Shafaq News/ A retired British geologist is at risk of facing the death penalty after being accused of attempting to smuggle historic artefacts out of Iraq, according to his family.
UK ministers have faced calls to intervene to help 'make a difference' in the case of Jim Fitton, 66, who has been detained in the Middle-Eastern country.
Father-of-two Fitton, who lives in Malaysia, was held over smuggling allegations during his first visit to the country for a geology and archaeology tour.
His children - Joshua and Leila, and Leila's husband Sam Tasker - have launched a petition to press the UK Government to help with his case.
Tasker said in a statement Fitton and a German man on the trip were arrested after the group's baggage was checked at the airport, with 12 shards said to have been recovered from his luggage.
His family say he is accused of taking broken shards of pottery found at the Eridu historical site in southern Iraq. The incident took place on March 20 and a serious illness to the group's tour guide was also reported.
'Whilst on the tour, our father visited historical sites around Iraq, where his tour group found fragments of stones and shards of broken pottery in piles on the ground,' the man's family wrote with in the petition.
'These fragments were in the open, unguarded and with no signage warning against removal. Tour leaders also collected the shards as souvenirs at the site in Eridu.'
'Tour members were told that this would not be an issue, as the broken shards had no economic or historical value.' It added, 'We think that our father may be put on trial the week commencing May 8, after Eid in Iraq.
'We have days to save him before sentencing and we need the Foreign Office to help by intervening in his case now. Our lawyer has drafted a proposal for cessation of the case and the immediate repatriation of our father, which requires the backing of the Foreign Office to put to the Iraqi judiciary.'

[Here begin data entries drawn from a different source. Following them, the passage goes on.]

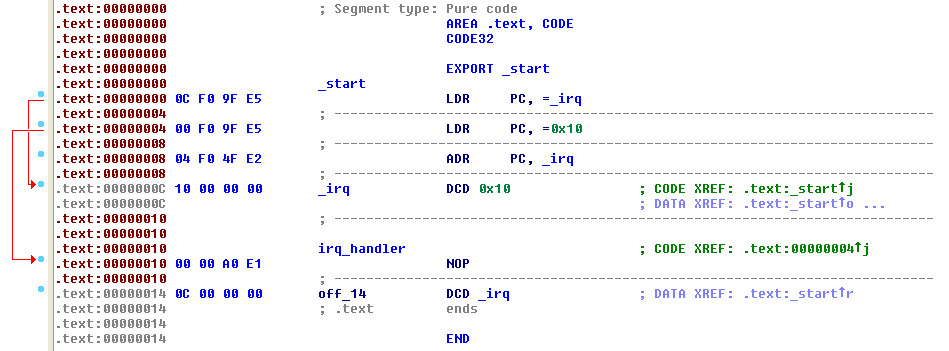
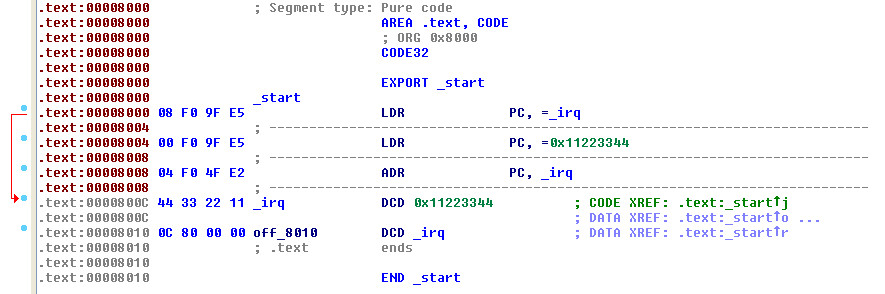
init

diff --git a/mcu/arm/addr.htm b/mcu/arm/addr.htm
@@ -55,19 +55,15 @@
 </p>
 <pre class="brush:asm">
   .global _start
-
+ 
   .arm
   .text
 _start:
   ldr pc, =_irq
   ldr pc, _irq
   adr pc, _irq
-
-_irq:
-  .word irq_handler
-
-irq_handler:
-  nop
+ 
+_irq: .word 0x11223344
   .end
 </pre><br>
 
@@ -75,9 +71,9 @@ irq_handler:
 反組譯：<br>
 <img src="addr/1.jpg" class="maxSize"><br><br>
 
-<b>ldr pc, =_irq</b>：絕對位置<br>
-<b>ldr pc, _irq</b>：位址內容<br>
-<b>adr pc, _irq</b>：偏移位址
+<b>ldr pc, =_irq</b>：絕對位置(pc = 0x800c)<br>
+<b>ldr pc, _irq</b>：位址內容(pc = 0x11223344)<br>
+<b>adr pc, _irq</b>：偏移位置(pc = 0x800c)
 </p>
 
 <p>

Tasker, in a statement, explained: 'Jim would often bring home small souvenirs from his trips to remember the journey by and share his experiences with us.'
'To him this was no more significant than bringing home a small stone from the beach to remember a special family holiday. The items are widely agreed to be valueless.'
'This is the offence that now sees my father-in-law facing a potential death sentence under article 41 of the Iraqi artefacts law no.55, of 2002.'
Modern day Iraq occupies the land that was once Mesopotamia, and as a result has a trove of historical sites - including the ancient city of Babylon.
The site in question, Eridu, is found in southern Mesopotamia, and is considered to be the earliest city in the southern region - dating back to approximately 5,400BC.
Archaeological looting in Iraq has taken place since at least the 19th century, and often occurred in the chaos that followed war - including the 2003 Iraq war.
As a result, Iraq has strict laws in place against looting, and anyone found guilty can be severely punished - with large fines, prison sentences and even the death penalty.